Data entries
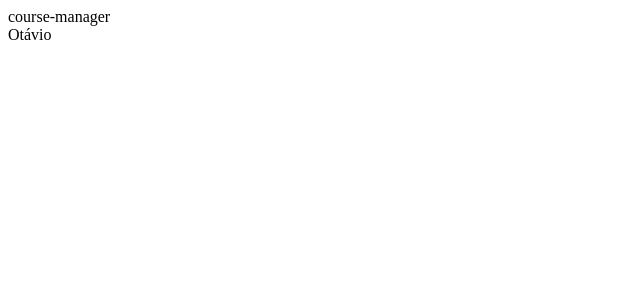
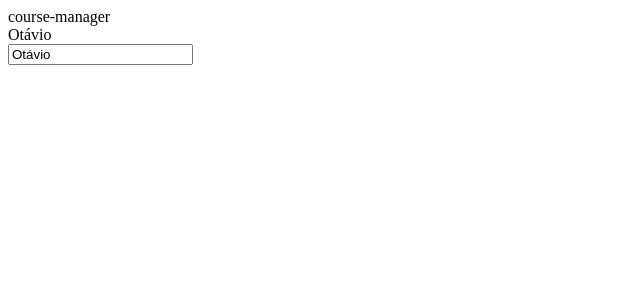
Before and after one commit to otaviov/course-manager, an Angular app in the folder course-manager/: page / in a window 1280 px wide. Shown: the top 300 px of the page, without its empty margins (0-640 px from the left). Built offline with nearby package versions, Linux system fonts and the light colour scheme.

Commit message:
formsModule

```diff
--- a/course-manager/src/app/app.component.html
+++ b/course-manager/src/app/app.component.html
@@ -3,3 +3,7 @@
 <br/>
 
 {{name}}
+
+<br/>
+
+<input [ngModel]='name' name='name'>
--- a/course-manager/src/app/app.module.ts
+++ b/course-manager/src/app/app.module.ts
@@ -1,4 +1,5 @@
 import { NgModule } from '@angular/core';
+import {FormsModule} from '@angular/forms';
 import { BrowserModule } from '@angular/platform-browser';
 
 import { AppComponent } from './app.component';
@@ -8,7 +9,7 @@ import { AppComponent } from './app.component';
     AppComponent
   ],
   imports: [
-    BrowserModule
+    BrowserModule, FormsModule
   ],
   providers: [],
   bootstrap: [AppComponent]
```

- TASK GOAL:
Repeat the records exactly, without the pictures.

- REPLY TO THE TASK:
Before and after one commit to otaviov/course-manager, an Angular app in the folder course-manager/: page / in a window 1280 px wide. Shown: the top 300 px of the page, without its empty margins (0-640 px from the left). Built offline with nearby package versions, Linux system fonts and the light colour scheme.

Commit message:
formsModule

```diff
--- a/course-manager/src/app/app.component.html
+++ b/course-manager/src/app/app.component.html
@@ -3,3 +3,7 @@
 <br/>
 
 {{name}}
+
+<br/>
+
+<input [ngModel]='name' name='name'>
--- a/course-manager/src/app/app.module.ts
+++ b/course-manager/src/app/app.module.ts
@@ -1,4 +1,5 @@
 import { NgModule } from '@angular/core';
+import {FormsModule} from '@angular/forms';
 import { BrowserModule } from '@angular/platform-browser';
 
 import { AppComponent } from './app.component';
@@ -8,7 +9,7 @@ import { AppComponent } from './app.component';
     AppComponent
   ],
   imports: [
-    BrowserModule
+    BrowserModule, FormsModule
   ],
   providers: [],
   bootstrap: [AppComponent]
```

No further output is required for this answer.